Despite technological advances in printing, some people are still trying to save the few remaining Linotype machines from the scrap yard and keep its outdated printing methods alive. A full-feature documentary called Linotype: The Film focuses on some of these people and their stories. These people, however, are not Luddites afraid of new technology. Rather, they see the value in preserving not only Mergenthaler’s ingenious machine, but also print communication history and the art of letterpress printing.
I’ve never had the honour of using a Linotype machine (although I saw a similar typecasting machine called an Intertype at Gaspereau Press’ Wayzgoose last fall) but as a letterpress enthusiast and hobby printer I look forward to watching Linotype: The Film and learning more about these complicated machines, their place in our history, and their place in our future.
The DVD of Linotype: The Film is set to be released this summer. Screenings are currently happening around the globe but, alas, so far nothing has been scheduled in Canada, let alone Halifax, Nova Scotia (I’ve contacted the director about it, but don’t get too excited yet).

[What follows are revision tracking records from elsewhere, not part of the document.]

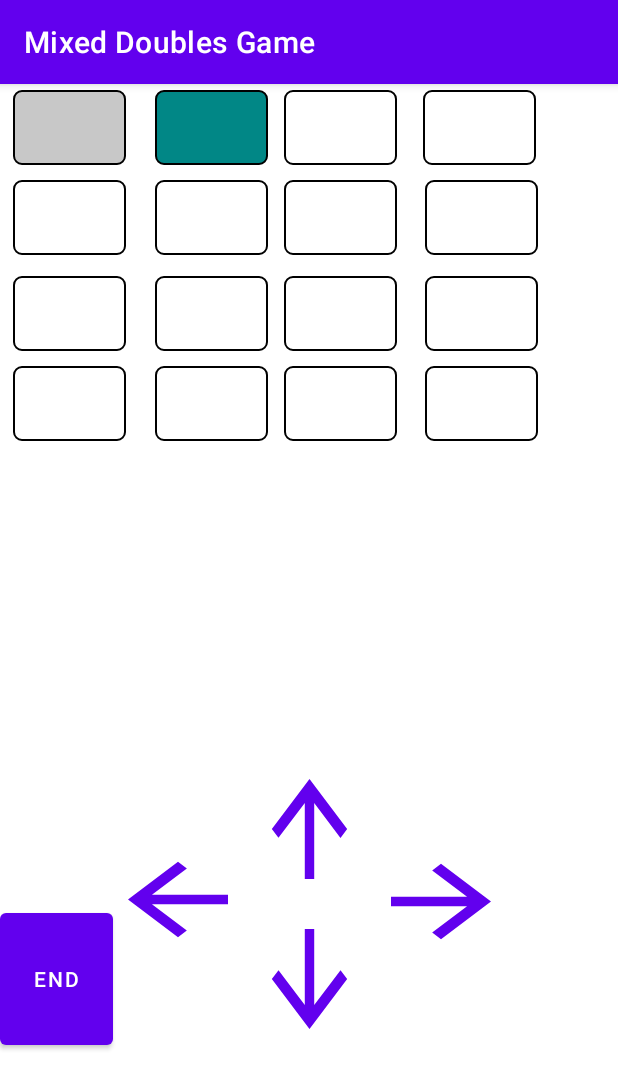
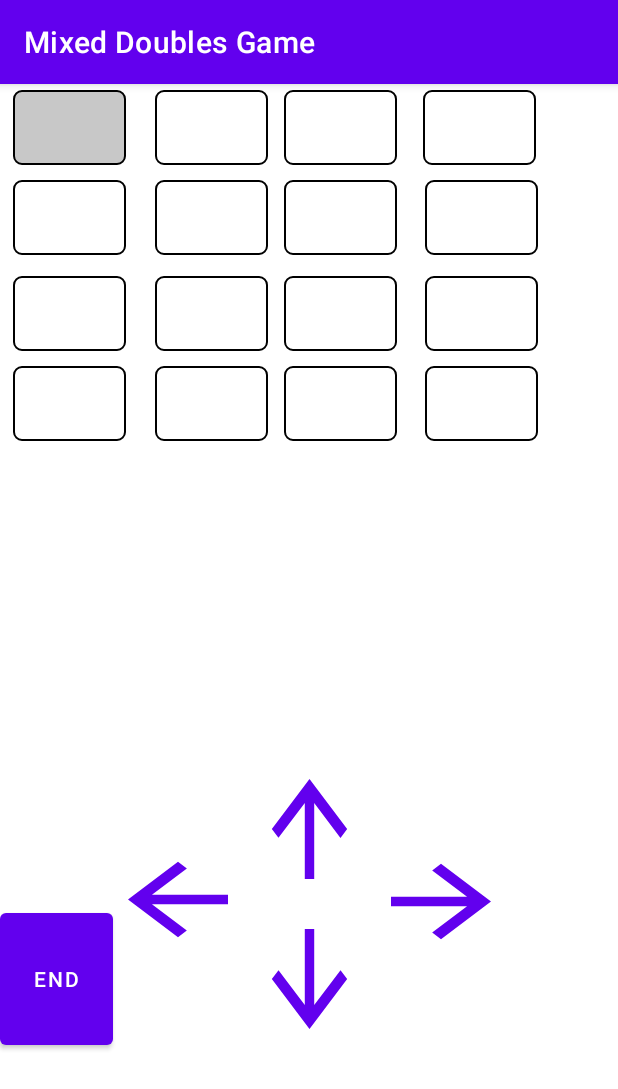
Before and after one commit to Bhawna-Ad/MixedDoublesGame, an Android app: the screen it shows after launch (MainActivity), on a phone screen of 412 x 824 dp. Shown: the top 1089 px of the screen. Run offline under Robolectric (Android 15) with nearby library versions, the light colour scheme and no system bars; our stand-ins replace data binding.

Commit message:
color changes based on value

```diff
--- /dev/null
+++ b/app/src/main/res/drawable/border3.xml
@@ -0,0 +1,21 @@
+<?xml version="1.0" encoding="utf-8"?>
+<shape xmlns:android="http://schemas.android.com/apk/res/android"
+    android:shape="rectangle" >
+
+    <!-- View background color -->
+    <solid
+        android:color="#ff3300" >
+    </solid>
+
+    <!-- View border color and width -->
+    <stroke
+        android:width="1dp"
+        android:color="@color/black" >
+    </stroke>
+
+    <!-- The radius makes the corners rounded -->
+    <corners
+        android:radius="5dp"   >
+    </corners>
+
+</shape>
--- a/app/src/main/res/layout/game_fragment.xml
+++ b/app/src/main/res/layout/game_fragment.xml
@@ -47,7 +47,7 @@
                app:layout_constraintHorizontal_bias="0.306"
                app:layout_constraintStart_toStartOf="parent"
                app:layout_constraintTop_toTopOf="parent"
-               android:background="@{(gameViewModel.dataObservable.get(0).get(1) == 4) ? @drawable/border1 : @drawable/border2}"
+               android:background="@{(gameViewModel.dataObservable.get(0).get(1) == 0) ? @drawable/border : ((gameViewModel.dataObservable.get(0).get(1) == 64 ) ? @drawable/border1 :  @drawable/border3) }"
                android:gravity="center" />
 
            <TextView
```
Also changed, not shown: app/src/main/res/drawable/border4.xml (added, +21 -0 lines), app/src/main/res/drawable/border5.xml (added, +21 -0 lines).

Tags: books, communication, Facebook, Gaspereau Press, Halifax, hobby printer, hot metal, Intertype, letterpress, letterpress printing, line casting, Linotype, Linotype: The Film, newspapers, Nova Scotia, Ottmar Mergenthaler, print communication, print history, printing, scrap metal, technology, Thomas Edison, Twitter, typecasting, Wayzgoose